What have we learned from the impacts already achieved, and about the key farmer incentives for adoption?1. There are multiple benefits and repercussions on crop productivity, yield resilience, fodder production, fuelwood availability, timber as an income source, and systems sustainability.2. Scaling-up models will differ across agro- ecological zones and countries
A portfolio of projects in EA1. Sida funded CAWT – Kenya, Tanzania, Zambia and Ghana2. IFAD funded scalign up evergreen agriculture – Kenya, Tanzania, Rwanda, Lesotho3. IFAD funded through CIMMYT - Enhancing total farm productivity – Building on SIMLESA - Kenya and Ethiopia
Characterizing typologiesLarge heterogeneity in performance of anyparticular AF technology, and hence the need tounderstand that ‘technology x context’ interaction• Socio-economic baselines• Land health baselines• Tree diversity surveys• Characterizing seed/seedling supply systems including testing potential of FMNR

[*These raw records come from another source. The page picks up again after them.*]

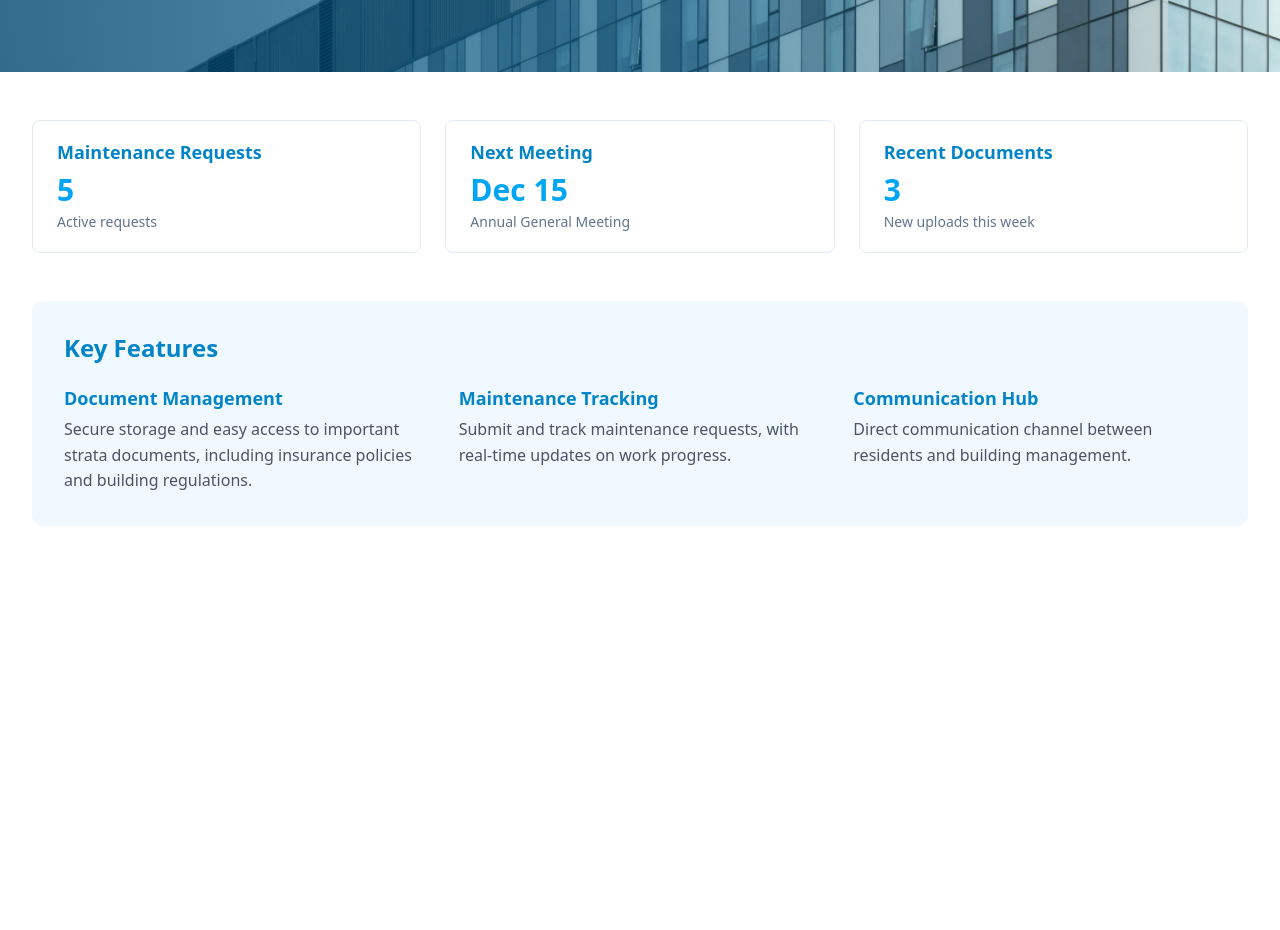
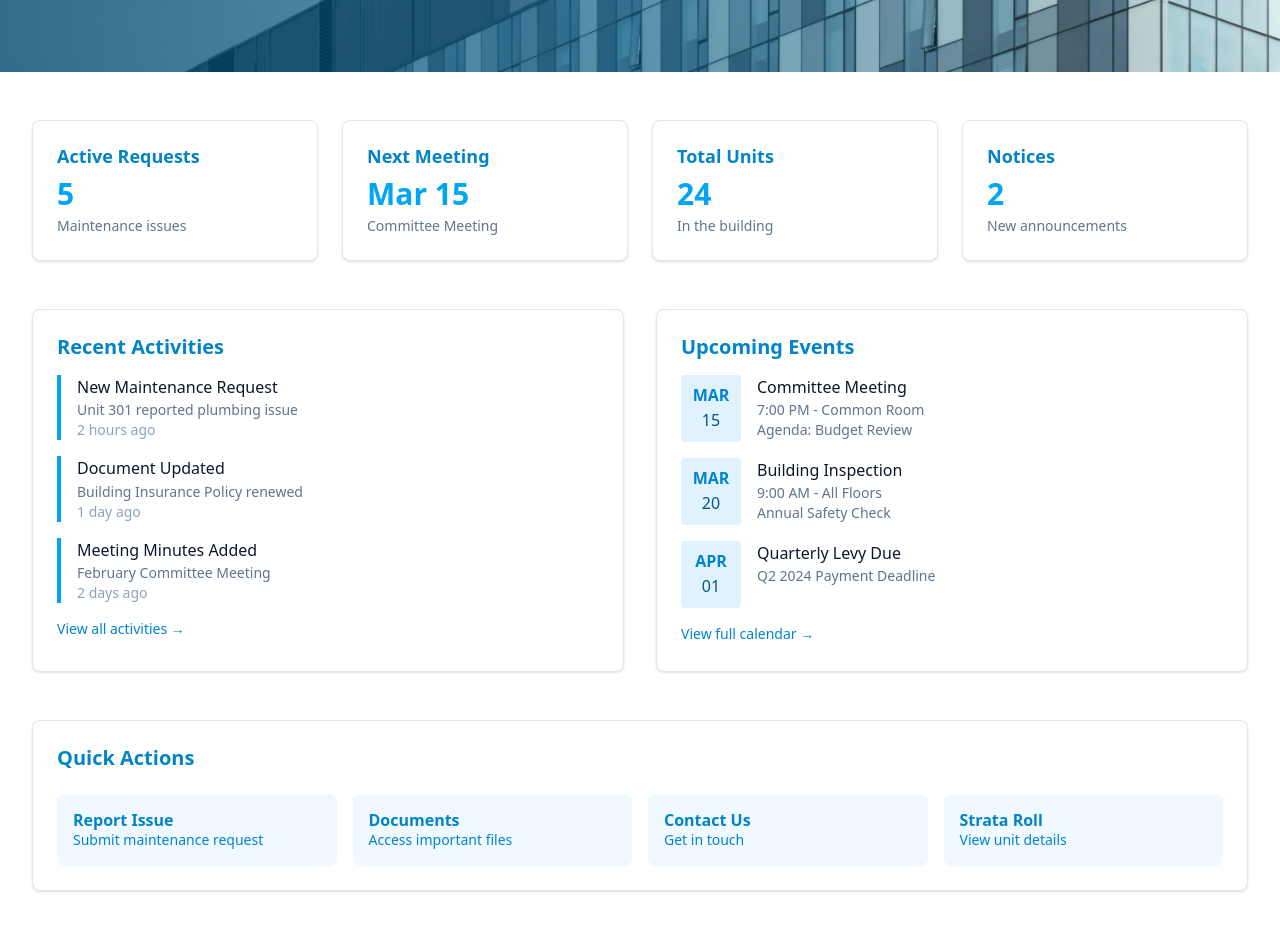
Before and after one commit to ngtrongviet/strata-hub, a Next.js app: page / in a window 1280 px wide. Shown: the part 520-1450 px from the top of the page. Before the commit the page ends 1094 px from the top, so only its background shows below. Built offline with nearby package versions, Linux system fonts and the light colour scheme.

Commit message:
Add content

```diff
--- a/app/page.tsx
+++ b/app/page.tsx
@@ -1,5 +1,6 @@
 import Image from 'next/image'
 import { Card } from '@/app/components/ui/Card'
+import Link from 'next/link'
 
 export default function Dashboard() {
   return (
@@ -30,60 +31,140 @@ export default function Dashboard() {
         </div>
       </div>
 
-      {/* Content Section */}
+      {/* New Dashboard Content */}
       <div className="max-w-7xl mx-auto px-4 sm:px-6 lg:px-8 py-12">
-        {/* Dashboard Cards */}
-        <div className="grid grid-cols-1 gap-6 sm:grid-cols-2 lg:grid-cols-3">
-          <Card
-            title="Maintenance Requests"
-            value="5"
-            description="Active requests"
-            link="/maintenance"
-          />
-          <Card
-            title="Next Meeting"
-            value="Dec 15"
-            description="Annual General Meeting"
-            link="/meetings"
-          />
-          <Card
-            title="Recent Documents"
-            value="3"
-            description="New uploads this week"
-            link="/documents"
-          />
+        {/* Quick Stats */}
+        <div className="grid grid-cols-1 sm:grid-cols-2 lg:grid-cols-4 gap-6 mb-12">
+          <div className="bg-white border border-slate-200 rounded-lg p-6 shadow-sm">
+            <h3 className="text-lg font-semibold text-sky-600 mb-2">Active Requests</h3>
+            <p className="text-3xl font-bold text-sky-500">5</p>
+            <p className="text-sm text-slate-500 mt-1">Maintenance issues</p>
+          </div>
+          <div className="bg-white border border-slate-200 rounded-lg p-6 shadow-sm">
+            <h3 className="text-lg font-semibold text-sky-600 mb-2">Next Meeting</h3>
+            <p className="text-3xl font-bold text-sky-500">Mar 15</p>
+            <p className="text-sm text-slate-500 mt-1">Committee Meeting</p>
+          </div>
+          <div className="bg-white border border-slate-200 rounded-lg p-6 shadow-sm">
+            <h3 className="text-lg font-semibold text-sky-600 mb-2">Total Units</h3>
+            <p className="text-3xl font-bold text-sky-500">24</p>
+            <p className="text-sm text-slate-500 mt-1">In the building</p>
+          </div>
+          <div className="bg-white border border-slate-200 rounded-lg p-6 shadow-sm">
+            <h3 className="text-lg font-semibold text-sky-600 mb-2">Notices</h3>
+            <p className="text-3xl font-bold text-sky-500">2</p>
+            <p className="text-sm text-slate-500 mt-1">New announcements</p>
+          </div>
         </div>
 
-        {/* Features Section */}
-        <div className="mt-12 bg-sky-50 rounded-xl p-8">
-          <h2 className="text-2xl font-semibold text-sky-600 mb-6">
-            Key Features
-          </h2>
-          <div className="grid grid-cols-1 md:grid-cols-3 gap-8">
-            <div>
-              <h3 className="text-lg font-medium text-blue-900 mb-2">
-                Document Management
-              </h3>
-              <p className="text-gray-600">
-                Secure storage and easy access to important strata documents, including insurance policies and building regulations.
-              </p>
+        {/* Recent Activities & Upcoming Events */}
+        <div className="grid grid-cols-1 lg:grid-cols-2 gap-8 mb-12">
+          <div className="bg-white border border-slate-200 rounded-lg p-6 shadow-sm">
+            <h2 className="text-xl font-semibold text-sky-600 mb-4">Recent Activities</h2>
+            <div className="space-y-4">
+              <div className="border-l-4 border-sky-500 pl-4">
+                <p className="text-slate-900 font-medium">New Maintenance Request</p>
+                <p className="text-slate-500 text-sm">Unit 301 reported plumbing issue</p>
+                <p className="text-slate-400 text-sm">2 hours ago</p>
+              </div>
+              <div className="border-l-4 border-sky-500 pl-4">
+                <p className="text-slate-900 font-medium">Document Updated</p>
+                <p className="text-slate-500 text-sm">Building Insurance Policy renewed</p>
+                <p className="text-slate-400 text-sm">1 day ago</p>
+              </div>
+              <div className="border-l-4 border-sky-500 pl-4">
+                <p className="text-slate-900 font-medium">Meeting Minutes Added</p>
+                <p className="text-slate-500 text-sm">February Committee Meeting</p>
+                <p className="text-slate-400 text-sm">2 days ago</p>
+              </div>
             </div>
-            <div>
-              <h3 className="text-lg font-medium text-blue-900 mb-2">
-                Maintenance Tracking
-              </h3>
-              <p className="text-gray-600">
-                Submit and track maintenance requests, with real-time updates on work progress.
-              </p>
+            <Link href="/activities" className="text-sky-600 hover:text-sky-700 text-sm mt-4 inline-block">
+              View all activities →
+            </Link>
+          </div>
+
+          <div className="bg-white border border-slate-200 rounded-lg p-6 shadow-sm">
+            <h2 className="text-xl font-semibold text-sky-600 mb-4">Upcoming Events</h2>
+            <div className="space-y-4">
+              <div className="flex items-start gap-4">
+                <div className="bg-sky-100 rounded p-2 text-center min-w-[60px]">
+                  <p className="text-sky-600 font-bold">MAR</p>
+                  <p className="text-sky-800">15</p>
+                </div>
+                <div>
+                  <p className="text-slate-900 font-medium">Committee Meeting</p>
+                  <p className="text-slate-500 text-sm">7:00 PM - Common Room</p>
+                  <p className="text-slate-500 text-sm">Agenda: Budget Review</p>
+                </div>
+              </div>
+              <div className="flex items-start gap-4">
+                <div className="bg-sky-100 rounded p-2 text-center min-w-[60px]">
+                  <p className="text-sky-600 font-bold">MAR</p>
+                  <p className="text-sky-800">20</p>
+                </div>
+                <div>
+                  <p className="text-slate-900 font-medium">Building Inspection</p>
+                  <p className="text-slate-500 text-sm">9:00 AM - All Floors</p>
+                  <p className="text-slate-500 text-sm">Annual Safety Check</p>
+                </div>
+              </div>
+              <div className="flex items-start gap-4">
+                <div className="bg-sky-100 rounded p-2 text-center min-w-[60px]">
+                  <p className="text-sky-600 font-bold">APR</p>
+                  <p className="text-sky-800">01</p>
+                </div>
+                <div>
+                  <p className="text-slate-900 font-medium">Quarterly Levy Due</p>
+                  <p className="text-slate-500 text-sm">Q2 2024 Payment Deadline</p>
+                </div>
+              </div>
             </div>
-            <div>
-              <h3 className="text-lg font-medium text-blue-900 mb-2">
-                Communication Hub
-              </h3>
-              <p className="text-gray-600">
-                Direct communication channel between residents and building management.
-              </p>
-            </div>
+            <Link href="/calendar" className="text-sky-600 hover:text-sky-700 text-sm mt-4 inline-block">
+              View full calendar →
+            </Link>
+          </div>
+        </div>
+
+        {/* Quick Actions */}
+        <div className="bg-white border border-slate-200 rounded-lg p-6 shadow-sm">
+          <h2 className="text-xl font-semibold text-sky-600 mb-6">Quick Actions</h2>
+          <div className="grid grid-cols-1 sm:grid-cols-2 lg:grid-cols-4 gap-4">
+            <Link
+              href="/maintenance/new"
+              className="flex items-center p-4 bg-sky-50 rounded-lg hover:bg-sky-100 transition-colors"
+            >
+              <div>
+                <h3 className="font-medium text-sky-900">Report Issue</h3>
+                <p className="text-sm text-sky-600">Submit maintenance request</p>
+              </div>
+            </Link>
+            <Link
+              href="/documents"
+              className="flex items-center p-4 bg-sky-50 rounded-lg hover:bg-sky-100 transition-colors"
+            >
+              <div>
+                <h3 className="font-medium text-sky-900">Documents</h3>
+                <p className="text-sm text-sky-600">Access important files</p>
+              </div>
+            </Link>
+            <Link
+              href="/contact"
+              className="flex items-center p-4 bg-sky-50 rounded-lg hover:bg-sky-100 transition-colors"
+            >
+              <div>
+                <h3 className="font-medium text-sky-900">Contact Us</h3>
+                <p className="text-sm text-sky-600">Get in touch</p>
+              </div>
+            </Link>
+            <Link
+              href="/strata-roll"
+              className="flex items-center p-4 bg-sky-50 rounded-lg hover:bg-sky-100 transition-colors"
+            >
+              <div>
+                <h3 className="font-medium text-sky-900">Strata Roll</h3>
+                <p className="text-sm text-sky-600">View unit details</p>
+              </div>
+            </Link>
           </div>
         </div>
       </div>
--- a/app/strata-roll/page.tsx
+++ b/app/strata-roll/page.tsx
@@ -4,76 +4,166 @@ import { useState } from 'react'
 interface UnitOwner {
   unit: string
   name: string
+  email: string
+  phone: string
   entitlement: number
-  contact?: string
+  occupancyType: 'Owner Occupied' | 'Tenanted'
+  lastUpdated: string
 }
+
+const unitOwners: UnitOwner[] = [
+  {
+    unit: '101',
+    name: 'John Smith',
+    email: 'john.smith@email.com',
+    phone: '0400 123 456',
+    entitlement: 2.5,
+    occupancyType: 'Owner Occupied',
+    lastUpdated: '2024-02-15'
+  },
+  {
+    unit: '102',
+    name: 'Sarah Johnson',
+    email: 'sarah.j@email.com',
+    phone: '0400 789 012',
+    entitlement: 2.5,
+    occupancyType: 'Tenanted',
+    lastUpdated: '2024-02-10'
+  },
+  {
+    unit: '201',
+    name: 'Michael Chen',
+    email: 'm.chen@email.com',
+    phone: '0400 345 678',
+    entitlement: 3.0,
+    occupancyType: 'Owner Occupied',
+    lastUpdated: '2024-02-20'
+  },
+  // Add more sample data as needed
+]
 
 export default function StrataRoll() {
   const [searchTerm, setSearchTerm] = useState('')
+  const [filter, setFilter] = useState('all')
 
-  // In a real app, this would come from your database
-  const owners: UnitOwner[] = [
-    { unit: '101', name: 'John Smith', entitlement: 2.5 },
-    { unit: '102', name: 'Jane Doe', entitlement: 2.5 },
-    // ... more owners
-  ]
+  const filteredOwners = unitOwners.filter(owner => {
+    const matchesSearch =
+      owner.unit.toLowerCase().includes(searchTerm.toLowerCase()) ||
+      owner.name.toLowerCase().includes(searchTerm.toLowerCase())
 
-  const filteredOwners = owners.filter(owner =>
-    owner.unit.includes(searchTerm) ||
-    owner.name.toLowerCase().includes(searchTerm.toLowerCase())
-  )
+    if (filter === 'all') return matchesSearch
+    return matchesSearch && owner.occupancyType.toLowerCase() === filter.toLowerCase()
+  })
+
+  const totalEntitlements = unitOwners.reduce((sum, owner) => sum + owner.entitlement, 0)
 
   return (
-    <div className="max-w-7xl mx-auto py-6 sm:px-6 lg:px-8">
-      <div className="md:flex md:items-center md:justify-between mb-6">
-        <h1 className="text-3xl font-bold text-gray-900 dark:text-gray-100">
+    <div className="max-w-7xl mx-auto py-8 px-4 sm:px-6 lg:px-8">
+      {/* Header */}
+      <div className="mb-8">
+        <h1 className="text-3xl font-bold text-sky-600 mb-2">
           Strata Roll
         </h1>
-        <div className="mt-4 md:mt-0">
-          <input
-            type="search"
-            placeholder="Search units or owners..."
-            value={searchTerm}
-            onChange={(e) => setSearchTerm(e.target.value)}
-            className="shadow-sm focus:ring-blue-500 focus:border-blue-500 block w-full sm:text-sm border-gray-300 rounded-md"
-          />
+        <p className="text-slate-600">
+          Manage and view unit ownership details and contact information
+        </p>
+      </div>
+
+      {/* Summary Cards */}
+      <div className="grid grid-cols-1 md:grid-cols-3 gap-6 mb-8">
+        <div className="bg-white border border-slate-200 rounded-lg p-6">
+          <h3 className="text-lg font-semibold text-sky-600 mb-2">Total Units</h3>
+          <p className="text-3xl font-bold text-sky-500">{unitOwners.length}</p>
+        </div>
+        <div className="bg-white border border-slate-200 rounded-lg p-6">
+          <h3 className="text-lg font-semibold text-sky-600 mb-2">Owner Occupied</h3>
+          <p className="text-3xl font-bold text-sky-500">
+            {unitOwners.filter(o => o.occupancyType === 'Owner Occupied').length}
+          </p>
+        </div>
+        <div className="bg-white border border-slate-200 rounded-lg p-6">
+          <h3 className="text-lg font-semibold text-sky-600 mb-2">Total Entitlements</h3>
+          <p className="text-3xl font-bold text-sky-500">{totalEntitlements}%</p>
         </div>
       </div>
 
-      <div className="bg-white dark:bg-gray-800 shadow overflow-hidden sm:rounded-lg">
-        <table className="min-w-full divide-y divide-gray-200">
-          <thead className="bg-gray-50 dark:bg-gray-700">
+      {/* Search and Filter */}
+      <div className="mb-6 flex flex-col sm:flex-row gap-4">
+        <div className="flex-1">
+          <input
+            type="text"
+            placeholder="Search by unit number or owner name..."
+            value={searchTerm}
+            onChange={(e) => setSearchTerm(e.target.value)}
+            className="w-full px-4 py-2 rounded-lg border border-slate-200 focus:border-sky-500 focus:ring-1 focus:ring-sky-500"
+          />
+        </div>
+        <select
+          value={filter}
+          onChange={(e) => setFilter(e.target.value)}
+          className="px-4 py-2 rounded-lg border border-slate-200 focus:border-sky-500 focus:ring-1 focus:ring-sky-500"
+        >
+          <option value="all">All Units</option>
+          <option value="owner occupied">Owner Occupied</option>
+          <option value="tenanted">Tenanted</option>
+        </select>
+      </div>
+
+      {/* Unit Owners Table */}
+      <div className="bg-white border border-slate-200 rounded-lg overflow-hidden">
+        <div className="overflow-x-auto">
+          <table className="min-w-full divide-y divide-slate-200">
+            <thead className="bg-slate-50">
               <tr>
-              <th scope="col" className="px-6 py-3 text-left text-xs font-medium text-gray-500 uppercase tracking-wider">
+                <th className="px-6 py-3 text-left text-xs font-medium text-slate-500 uppercase tracking-wider">
                   Unit
                 </th>
-              <th scope="col" className="px-6 py-3 text-left text-xs font-medium text-gray-500 uppercase tracking-wider">
-                Owner
+                <th className="px-6 py-3 text-left text-xs font-medium text-slate-500 uppercase tracking-wider">
+                  Owner Details
                 </th>
-              <th scope="col" className="px-6 py-3 text-left text-xs font-medium text-gray-500 uppercase tracking-wider">
+                <th className="px-6 py-3 text-left text-xs font-medium text-slate-500 uppercase tracking-wider">
+                  Contact
+                </th>
+                <th className="px-6 py-3 text-left text-xs font-medium text-slate-500 uppercase tracking-wider">
                   Entitlement
                 </th>
-              <th scope="col" className="px-6 py-3 text-left text-xs font-medium text-gray-500 uppercase tracking-wider">
+                <th className="px-6 py-3 text-left text-xs font-medium text-slate-500 uppercase tracking-wider">
+                  Status
+                </th>
+                <th className="px-6 py-3 text-left text-xs font-medium text-slate-500 uppercase tracking-wider">
                   Actions
                 </th>
               </tr>
             </thead>
-          <tbody className="bg-white dark:bg-gray-800 divide-y divide-gray-200">
+            <tbody className="divide-y divide-slate-200">
               {filteredOwners.map((owner) => (
-              <tr key={owner.unit}>
-                <td className="px-6 py-4 whitespace-nowrap text-sm font-medium text-gray-900">
+                <tr key={owner.unit} className="hover:bg-slate-50">
+                  <td className="px-6 py-4 whitespace-nowrap text-sm font-medium text-sky-600">
                     {owner.unit}
                   </td>
-                <td className="px-6 py-4 whitespace-nowrap text-sm text-gray-500">
-                  {owner.name}
+                  <td className="px-6 py-4 whitespace-nowrap">
+                    <div className="text-sm font-medium text-slate-900">{owner.name}</div>
+                    <div className="text-sm text-slate-500">Last updated: {owner.lastUpdated}</div>
                   </td>
-                <td className="px-6 py-4 whitespace-nowrap text-sm text-gray-500">
+                  <td className="px-6 py-4 whitespace-nowrap">
+                    <div className="text-sm text-slate-900">{owner.email}</div>
+                    <div className="text-sm text-slate-500">{owner.phone}</div>
+                  </td>
+                  <td className="px-6 py-4 whitespace-nowrap text-sm text-slate-900">
                     {owner.entitlement}%
                   </td>
-                <td className="px-6 py-4 whitespace-nowrap text-right text-sm font-medium">
-                  <button className="text-blue-600 hover:text-blue-900">
-                    Edit
-                  </button>
+                  <td className="px-6 py-4 whitespace-nowrap">
+                    <span className={`px-2 inline-flex text-xs leading-5 font-semibold rounded-full ${
+                      owner.occupancyType === 'Owner Occupied'
+                        ? 'bg-green-100 text-green-800'
+                        : 'bg-blue-100 text-blue-800'
+                    }`}>
+                      {owner.occupancyType}
+                    </span>
+                  </td>
+                  <td className="px-6 py-4 whitespace-nowrap text-sm text-slate-500">
+                    <button className="text-sky-600 hover:text-sky-800 mr-3">Edit</button>
+                    <button className="text-red-600 hover:text-red-800">Delete</button>
                   </td>
                 </tr>
               ))}
@@ -81,5 +171,13 @@ export default function StrataRoll() {
           </table>
         </div>
       </div>
+
+      {/* Add New Owner Button */}
+      <div className="mt-6">
+        <button className="bg-sky-500 hover:bg-sky-600 text-white px-6 py-3 rounded-lg transition-colors">
+          Add New Owner
+        </button>
+      </div>
+    </div>
   )
 }
```
Also changed, not shown: app/api/cron/maintenance-alerts/route.ts (added, +24 -0 lines), app/maintenance/new/page.tsx (+14 -14 lines), vercel.json. Lines whose indentation alone changed are shown as unchanged.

Characterizing typologiesMachakos Mbarali Small farms average size of 1ha and 60% Bigger farms average size of 3ha but 41% experience food deficit at some point in experience food deficit at some point in the year the year Farmers plant exotic species Farmers protect indigenous species but Little knowledge of fertilizer trees many trees are old Half of seedlings sourced from own or Few exotic species planted for fruits and private nursery and one-fifth of trees fuelwood naturally regenerated Indigenous knowledge on F. albida as Demand for seedlings of some species fertilizer trees is common but not many outstrips supply and purchases are other species common The few planted trees mainly sourced Farmers lack knowledge on CA and little from project and school nurseries on AF Farmers lack knowledge on CA and little Several private nurseries recorded on AF and few have attended training on Farmers in collective action groups but farming technologies more focused on rural finance than Few private nurseries recorded and agriculture seedling purchase not common
Approaches for germplasm supply • Rural resource centres • Satelite nurseries and demonstrations in schools – healthy learning approach • Group nurseries • Individually operated nurseries (pseudo- extension) • FMNR approaches
Approaches for extensionGovernment as the default and most sustainable – ministryof agriculture (not forestry?)NGOs network – KENDAT, World Vision, others in TanzaniaApproaches – Landcare, rural resource centres, satelitenurseries (with healthy learning), farmer field schoolsDemonstrationsInnovative farmers and nursery operators
Demonstrations and participatory trials • At rural resource centres, satelite nurseries, ATCs • At least one per demonstration per intervention village • Also serve as participatory on-farm trials to test acceptance of technology • High replication to allow biophysical measurements with sufficient precision
Knowledge management and communication • To enhance scaling up and out • Conducting knowledge needs assessment, designing information sharing tools like print, electronic/digital and live folk media. • Developing appropriate knowledge and information sharing products (KISP) - include, print media; electronic/digital media to enhance information flow, learning and sharing at different levels of governance • Facilitating promotion of rural resource centres at district levels to enhance cross regional knowledge and information sharing. • Setting up of web pages within the ICRAF and other partner organizations websites and interactive sites such as phone- web system. • Communication strategy developed with all stakeholders
DRIVERS OF CHANGEEcosystem degradation can rarely be reversed withoutactions that address one or more indirect drivers ofchange: – public participation in decision-making – cultural factors – technological changeCollectively these factors influence the level ofproduction and consumption of ecosystem services andsustainability of the production base.